So far, evidence is slight that their mainland shareholders—ranging from municipal and provincial governments to the People’s Liberation Army—have tried to use their political influence to benefit their Hong Kong operations. But apprehension remains. For good reason, says Johnny Lau Yui-siu, a former senior reporter for the Communist-owned Wen Wei Po newspaper, who was fired after he accurately reported the scale of Beijing’s Tiananmen clampdown. Still well-connected on the mainland, Lau notes: “Some officials think there is an opportunity, and even an obligation, to protect Chinese investments in Hong Kong, just as the British government protected British investments.” Even more alarmingly, adds Lau, now a columnist for several other Hong Kong papers, “some of them think this is Holding the time to take revenge.” *
An indication that Hong Kong’s new masnew Hon^
ters may indeed be willing to use their and China flags: ‘some clout to extract special consideration emerged last week from an especially disquieting quarter. The English-language South China Morning Post reported that the commander of an advance guard of the 10,000 PLA troops that will eventually be garrisoned in the territory, Maj.-Gen. Zhou Borong, had criticized a Hong Kong customs official for insisting that he produce a permit for access to a closed border zone near China. Zhou reportedly demanded that the officer show more respect for the PLA James To Kun-sun, one of the legislators who will be replaced by a Beijing appointee next week, protested: “They think they should get special treatment. That is what Hong Kong people are worried about.” In his last appearance at the legislature, Patten maintained that it was an “isolated incident.”

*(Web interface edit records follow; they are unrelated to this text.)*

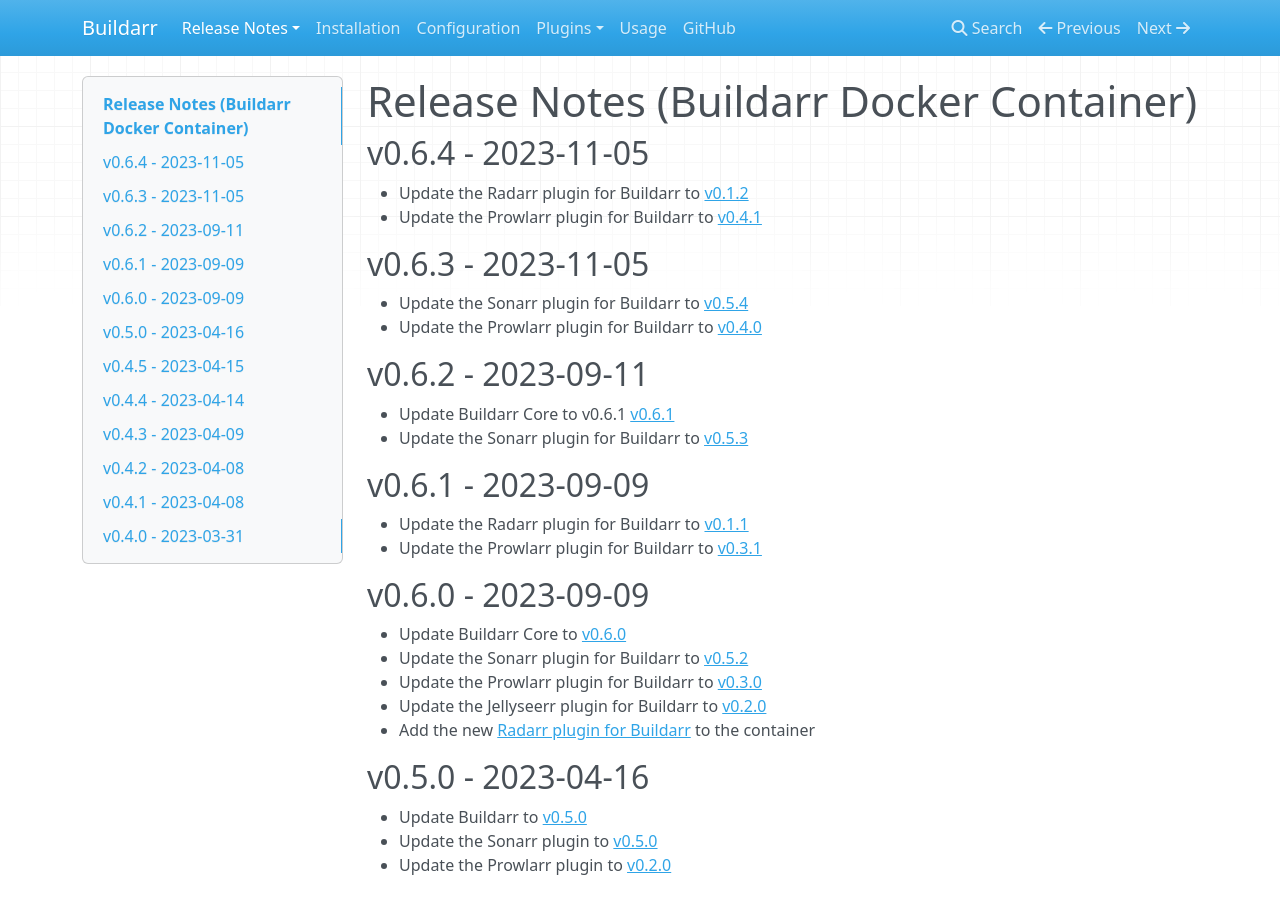
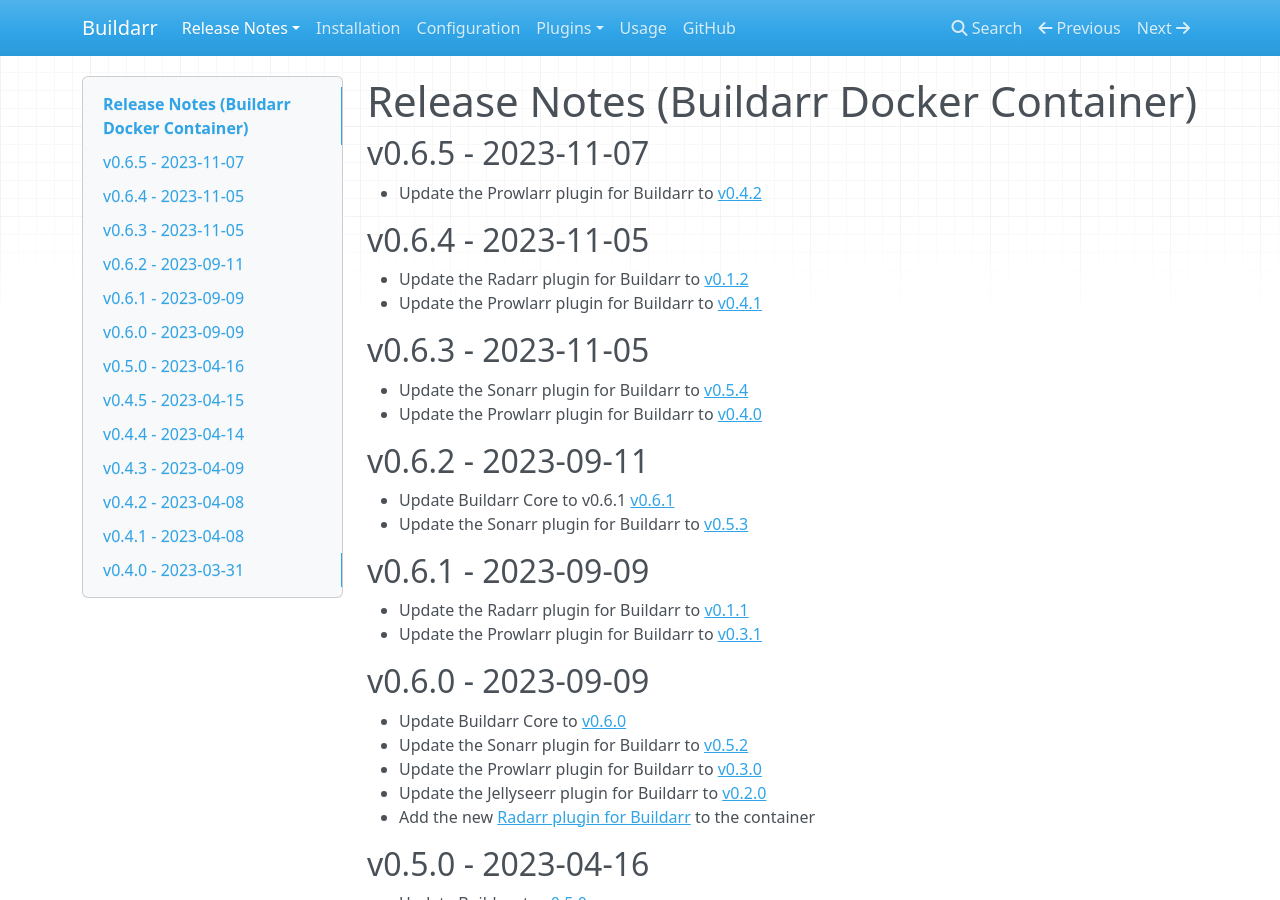
Before and after one commit to buildarr/buildarr-docs, an MkDocs documentation site: the page built from docs/docker/release-notes.md, in a window 1280 px wide and 900 px high. Built offline with MkDocs 1.6.1, drawn with Linux system fonts in a browser that asks for light colours; nearby versions of some CDN libraries.

Commit message:
Update Buildarr container to v0.6.5 (#16)
* Add release notes
* Pull updated submodules
* Update Poetry lock files

```diff
--- a/docs/docker/release-notes.md
+++ b/docs/docker/release-notes.md
@@ -1,4 +1,9 @@
 # Release Notes (Buildarr Docker Container)
+
+## v0.6.5 - 2023-11-07
+
+* Update the Prowlarr plugin for Buildarr to [v0.4.2](https://buildarr.github.io/plugins/prowlarr/release-notes#v042-2023-11-07)
+
 
 ## v0.6.4 - 2023-11-05
 
```
Also changed, not shown: 1 other file.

But to other critics of China’s heavy-handedness, fear itself may be Hong Kongers’ greatest enemy. Lau says that for all the mainland’s corruption and repression, he remains optimistic about the future—both for Hong Kong and its motherland. “China is very undeveloped, but China is developing,” he says. In-
creasingly, he adds, its leadership “is trying to adapt to the international world.” Lau predicts that Beijing will step in to protect Hong Kong against the marauding impulses of junior governments and individual bureaucracies. Another observer who voices unexpected optimism is mainland dissident Han Dong-fang, who now lives with his wife and two young children on Hong Kong’s Lamma Island. Han, a trade union organizer, says he has no plans to flee Hong Kong before the handover. “I still trust the rule of law here,” he ?ays. But he warns that Hong Kong’s people must be prepared to insist on their freedoms. “If you keep quiet,” says Han, “you give up yourself.” It is an argument that Democrat Martin Lee echoes. “If you assume that a bamboo curtain is coming down,” says the urbane, soft-spoken legisla^ tor, “you will restrict your freedoms yourself. People should just be brave ï enough and courageous enough to carry on as before.” Û
Seen in that light, the less there is for the legions of international media to j? report from Hong Kong during next week’s extravaganza of fireworks and g ceremony, the better the omens for the territory’s future. For Hong Kong “ and its many admirers, no news may be the best news of all. □ i